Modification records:
· · ·
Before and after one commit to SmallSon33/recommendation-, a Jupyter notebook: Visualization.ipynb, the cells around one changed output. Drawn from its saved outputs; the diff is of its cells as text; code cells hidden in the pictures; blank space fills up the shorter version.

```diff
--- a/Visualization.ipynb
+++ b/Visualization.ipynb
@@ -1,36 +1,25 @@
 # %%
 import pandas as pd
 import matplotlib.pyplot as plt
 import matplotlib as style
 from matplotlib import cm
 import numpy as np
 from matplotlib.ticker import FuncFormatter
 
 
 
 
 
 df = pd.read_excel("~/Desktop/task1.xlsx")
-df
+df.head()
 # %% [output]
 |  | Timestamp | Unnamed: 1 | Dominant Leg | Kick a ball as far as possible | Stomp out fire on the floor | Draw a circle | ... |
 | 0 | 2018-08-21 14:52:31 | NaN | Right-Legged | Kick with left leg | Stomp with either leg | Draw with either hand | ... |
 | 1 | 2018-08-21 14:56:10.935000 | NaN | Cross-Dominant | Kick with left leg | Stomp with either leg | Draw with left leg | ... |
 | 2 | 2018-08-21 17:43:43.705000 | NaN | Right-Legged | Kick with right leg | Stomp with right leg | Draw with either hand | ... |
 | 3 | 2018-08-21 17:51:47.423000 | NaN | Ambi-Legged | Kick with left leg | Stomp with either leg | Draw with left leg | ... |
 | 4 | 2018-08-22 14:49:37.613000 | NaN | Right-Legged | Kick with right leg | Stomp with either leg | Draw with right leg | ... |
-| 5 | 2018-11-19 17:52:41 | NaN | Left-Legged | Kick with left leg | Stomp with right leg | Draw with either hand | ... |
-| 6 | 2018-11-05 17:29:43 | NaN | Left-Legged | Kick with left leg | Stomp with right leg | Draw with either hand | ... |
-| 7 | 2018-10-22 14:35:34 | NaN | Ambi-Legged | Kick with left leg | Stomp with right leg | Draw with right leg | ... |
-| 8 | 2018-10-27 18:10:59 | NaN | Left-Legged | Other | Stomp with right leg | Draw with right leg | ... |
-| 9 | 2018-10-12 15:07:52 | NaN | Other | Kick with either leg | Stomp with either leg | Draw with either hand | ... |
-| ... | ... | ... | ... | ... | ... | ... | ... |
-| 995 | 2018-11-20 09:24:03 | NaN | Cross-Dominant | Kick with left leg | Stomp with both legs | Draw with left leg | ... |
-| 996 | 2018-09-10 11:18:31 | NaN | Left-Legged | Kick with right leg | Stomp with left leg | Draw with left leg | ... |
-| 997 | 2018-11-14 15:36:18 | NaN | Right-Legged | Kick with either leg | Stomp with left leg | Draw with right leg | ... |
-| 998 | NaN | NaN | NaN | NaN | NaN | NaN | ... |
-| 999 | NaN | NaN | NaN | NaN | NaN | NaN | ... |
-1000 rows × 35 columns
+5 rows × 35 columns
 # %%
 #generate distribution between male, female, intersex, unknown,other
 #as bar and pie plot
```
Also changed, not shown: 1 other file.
· · ·
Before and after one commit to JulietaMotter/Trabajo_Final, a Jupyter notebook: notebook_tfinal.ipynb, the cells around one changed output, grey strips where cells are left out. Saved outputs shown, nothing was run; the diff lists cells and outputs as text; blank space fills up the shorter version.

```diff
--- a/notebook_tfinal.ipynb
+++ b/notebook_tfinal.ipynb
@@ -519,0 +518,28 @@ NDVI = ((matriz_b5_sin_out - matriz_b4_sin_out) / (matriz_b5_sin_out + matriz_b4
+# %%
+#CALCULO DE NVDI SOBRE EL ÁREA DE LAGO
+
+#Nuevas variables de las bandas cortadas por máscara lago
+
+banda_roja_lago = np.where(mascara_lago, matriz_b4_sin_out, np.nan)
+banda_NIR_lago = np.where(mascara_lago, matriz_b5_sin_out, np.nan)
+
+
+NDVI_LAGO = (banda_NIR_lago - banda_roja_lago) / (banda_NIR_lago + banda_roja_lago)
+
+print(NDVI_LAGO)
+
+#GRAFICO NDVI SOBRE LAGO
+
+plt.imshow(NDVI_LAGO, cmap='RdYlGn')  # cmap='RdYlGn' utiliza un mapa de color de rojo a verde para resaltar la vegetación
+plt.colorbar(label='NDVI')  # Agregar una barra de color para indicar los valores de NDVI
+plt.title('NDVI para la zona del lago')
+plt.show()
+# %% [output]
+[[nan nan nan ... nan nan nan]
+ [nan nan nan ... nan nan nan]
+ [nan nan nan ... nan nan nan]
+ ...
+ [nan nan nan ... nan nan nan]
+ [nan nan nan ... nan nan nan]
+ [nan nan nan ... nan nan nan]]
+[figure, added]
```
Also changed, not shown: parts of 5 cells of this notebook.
· · ·
What you need to do – Please report every line among the entries that includes "matplotlib".

Solution to this exercise –
 import matplotlib.pyplot as plt
 import matplotlib as style
 from matplotlib import cm
 from matplotlib.ticker import FuncFormatter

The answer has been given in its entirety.